Early on the morning of Thursday 16 March, SpaceX achieved their third successful launch of 2017, making it one launch per month as the first quarter of the year draws to a close. The company launched their Falcon 9 rocket from the Cape Canaveral launch pad in Florida to deliver the communications satellite EchoStar XXIII into Geostationary Transfer Orbit.
After being postponed for two days due to weather, the rocket was eventually launched at 2am Eastern time and is now orbiting 22,000 miles above the Earth. The rocket provides broadcast services for Brazil. This was the second successful launch from Launch Complex 39A which was built in the 1960’s to support the Apollo program (the first successful moon mission) and then the space shuttle program from 1980 – 2011. A 20-year lease was signed for the complex by SpaceX in 2014 by which time the company were able to update the site to support its rockets and spacecraft.
As with previous missions, SpaceX was not able to reserve enough fuel to land the first stage of the rocket. Weighing 12,300 pounds, the satellite proved too heavy for the rocket to achieve both a take off and a controlled landing. The company are aiming to land the first stage of their rockets in other missions, however, as they hope this will bring down the cost and prices for it’s customers.
The next SpaceX launch is scheduled for March 27 where the company will work alongside Luxembourg-based satellite operator SES to launch the SES-10 communications satellite. This will be the first time the company have attempted to launch a reused rocket. “Re-launching a rocket that has already delivered spacecraft to orbit is an important milestone on the path to complete and rapid re-usability,” Gwynne Shotwell, president and chief operating officer of SpaceX, said in August 2016.
SpaceX are also hoping to launch their Falcon Heavy rocket later this year, one which is capable of lifting bigger payloads.

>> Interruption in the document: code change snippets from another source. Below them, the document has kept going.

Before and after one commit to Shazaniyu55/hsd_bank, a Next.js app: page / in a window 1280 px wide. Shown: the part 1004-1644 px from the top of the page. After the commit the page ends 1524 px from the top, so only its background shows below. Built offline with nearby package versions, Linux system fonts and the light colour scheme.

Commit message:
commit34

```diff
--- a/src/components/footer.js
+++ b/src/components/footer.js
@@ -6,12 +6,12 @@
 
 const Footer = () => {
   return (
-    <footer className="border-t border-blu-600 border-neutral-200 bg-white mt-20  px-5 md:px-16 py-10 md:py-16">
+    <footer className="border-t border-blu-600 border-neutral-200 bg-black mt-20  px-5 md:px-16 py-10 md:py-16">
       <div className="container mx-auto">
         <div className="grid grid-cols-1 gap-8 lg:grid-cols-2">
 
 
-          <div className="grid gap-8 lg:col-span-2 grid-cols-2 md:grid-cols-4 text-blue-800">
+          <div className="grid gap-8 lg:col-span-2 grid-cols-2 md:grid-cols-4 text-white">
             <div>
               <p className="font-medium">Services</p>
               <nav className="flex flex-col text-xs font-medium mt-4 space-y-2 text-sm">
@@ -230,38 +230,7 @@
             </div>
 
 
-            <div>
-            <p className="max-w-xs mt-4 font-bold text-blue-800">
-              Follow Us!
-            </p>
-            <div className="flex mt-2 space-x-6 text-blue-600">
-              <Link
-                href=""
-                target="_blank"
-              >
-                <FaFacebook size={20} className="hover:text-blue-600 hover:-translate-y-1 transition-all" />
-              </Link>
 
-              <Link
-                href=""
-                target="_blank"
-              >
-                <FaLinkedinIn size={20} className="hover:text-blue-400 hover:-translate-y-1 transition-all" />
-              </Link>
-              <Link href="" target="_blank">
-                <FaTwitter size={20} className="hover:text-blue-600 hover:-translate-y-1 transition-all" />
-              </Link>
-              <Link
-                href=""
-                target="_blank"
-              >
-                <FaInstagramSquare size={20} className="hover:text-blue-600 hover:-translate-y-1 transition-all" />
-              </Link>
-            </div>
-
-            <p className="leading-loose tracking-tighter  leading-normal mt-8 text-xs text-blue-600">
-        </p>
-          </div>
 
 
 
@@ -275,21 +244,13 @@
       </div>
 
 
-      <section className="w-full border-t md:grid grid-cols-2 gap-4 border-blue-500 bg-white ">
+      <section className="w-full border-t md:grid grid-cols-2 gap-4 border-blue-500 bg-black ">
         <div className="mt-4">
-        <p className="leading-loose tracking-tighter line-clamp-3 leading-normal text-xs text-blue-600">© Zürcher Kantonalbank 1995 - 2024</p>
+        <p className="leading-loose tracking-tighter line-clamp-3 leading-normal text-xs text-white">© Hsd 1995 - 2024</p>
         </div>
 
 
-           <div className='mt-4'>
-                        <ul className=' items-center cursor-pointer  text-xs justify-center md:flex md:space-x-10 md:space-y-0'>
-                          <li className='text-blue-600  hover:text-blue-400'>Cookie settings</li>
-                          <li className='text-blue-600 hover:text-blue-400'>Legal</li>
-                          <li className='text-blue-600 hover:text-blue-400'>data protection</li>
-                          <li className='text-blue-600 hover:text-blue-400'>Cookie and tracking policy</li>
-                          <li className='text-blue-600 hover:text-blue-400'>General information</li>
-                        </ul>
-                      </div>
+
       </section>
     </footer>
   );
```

The company hope that this launch will pave the way for much bigger missions, such as flying two passengers around the Moon and sending a cargo capsule to Mars in the near future.